Problem details:
When you copy the material below, keep every line exact and drop the pictures.

Provided data:
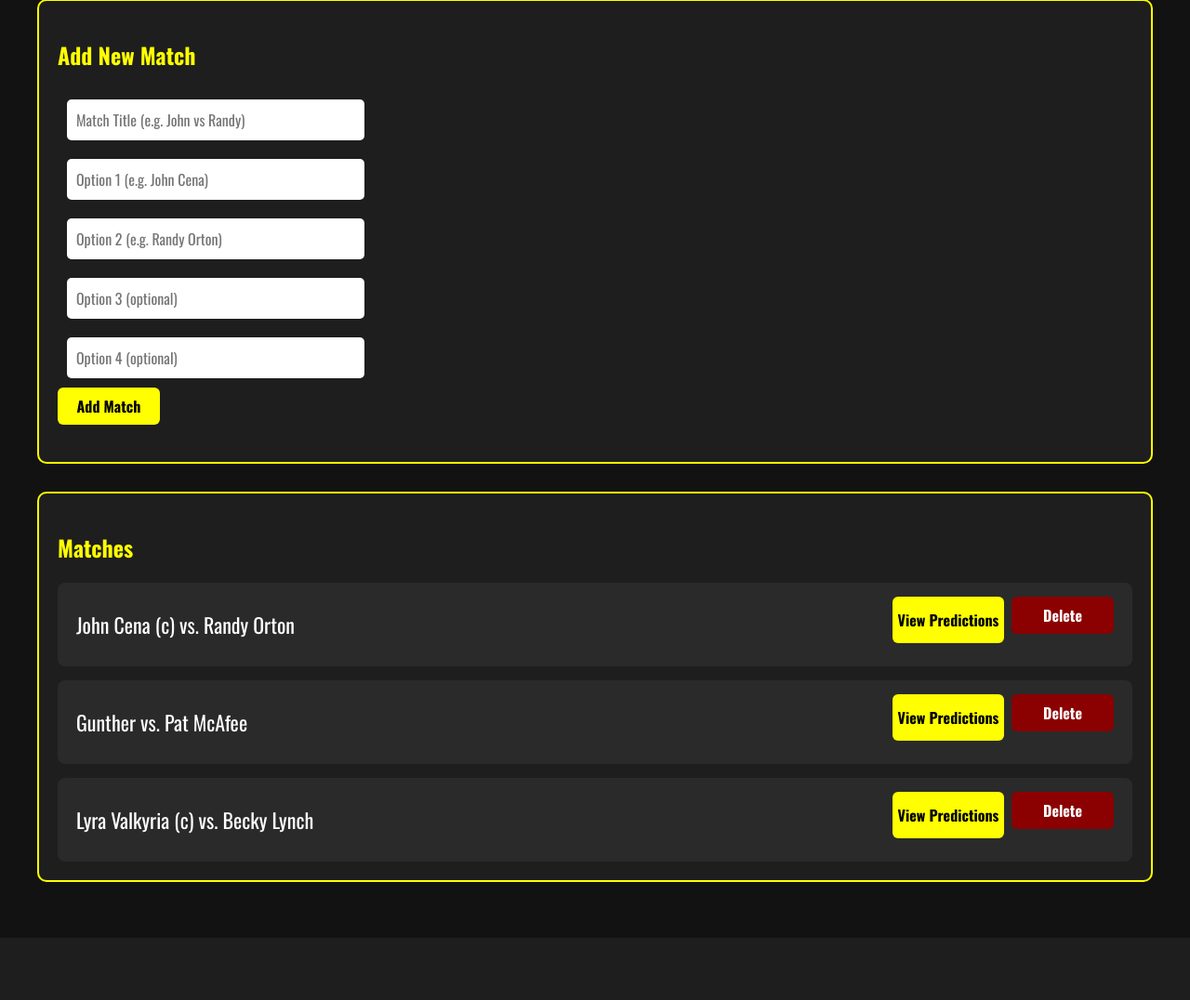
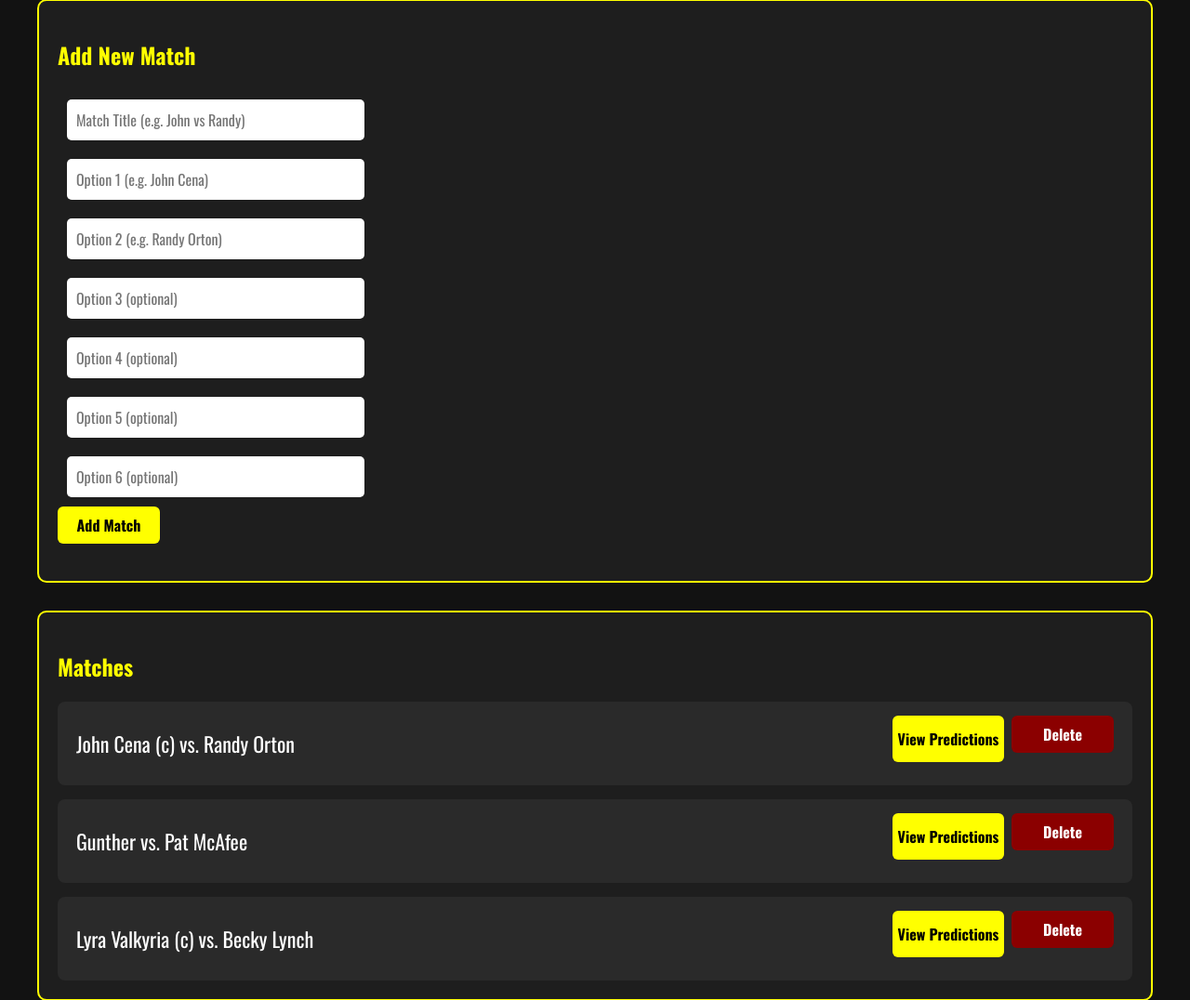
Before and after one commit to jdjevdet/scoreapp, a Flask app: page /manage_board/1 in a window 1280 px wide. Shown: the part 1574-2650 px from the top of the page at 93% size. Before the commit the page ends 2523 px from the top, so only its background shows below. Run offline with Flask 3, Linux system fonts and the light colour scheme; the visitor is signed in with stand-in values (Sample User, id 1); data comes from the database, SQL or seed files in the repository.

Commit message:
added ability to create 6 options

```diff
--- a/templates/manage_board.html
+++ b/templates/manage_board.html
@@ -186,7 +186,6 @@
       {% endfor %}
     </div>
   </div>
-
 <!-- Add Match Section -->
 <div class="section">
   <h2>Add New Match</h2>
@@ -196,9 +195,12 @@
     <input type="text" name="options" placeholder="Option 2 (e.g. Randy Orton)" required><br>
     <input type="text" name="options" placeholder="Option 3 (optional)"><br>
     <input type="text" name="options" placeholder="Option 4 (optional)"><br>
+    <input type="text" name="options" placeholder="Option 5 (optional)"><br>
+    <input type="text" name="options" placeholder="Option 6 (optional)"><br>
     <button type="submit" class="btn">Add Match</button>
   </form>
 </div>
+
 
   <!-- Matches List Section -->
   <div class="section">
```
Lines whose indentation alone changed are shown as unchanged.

Problem solution:
Before and after one commit to jdjevdet/scoreapp, a Flask app: page /manage_board/1 in a window 1280 px wide. Shown: the part 1574-2650 px from the top of the page at 93% size. Before the commit the page ends 2523 px from the top, so only its background shows below. Run offline with Flask 3, Linux system fonts and the light colour scheme; the visitor is signed in with stand-in values (Sample User, id 1); data comes from the database, SQL or seed files in the repository.

Commit message:
added ability to create 6 options

```diff
--- a/templates/manage_board.html
+++ b/templates/manage_board.html
@@ -186,7 +186,6 @@
       {% endfor %}
     </div>
   </div>
-
 <!-- Add Match Section -->
 <div class="section">
   <h2>Add New Match</h2>
@@ -196,9 +195,12 @@
     <input type="text" name="options" placeholder="Option 2 (e.g. Randy Orton)" required><br>
     <input type="text" name="options" placeholder="Option 3 (optional)"><br>
     <input type="text" name="options" placeholder="Option 4 (optional)"><br>
+    <input type="text" name="options" placeholder="Option 5 (optional)"><br>
+    <input type="text" name="options" placeholder="Option 6 (optional)"><br>
     <button type="submit" class="btn">Add Match</button>
   </form>
 </div>
+
 
   <!-- Matches List Section -->
   <div class="section">
```
Lines whose indentation alone changed are shown as unchanged.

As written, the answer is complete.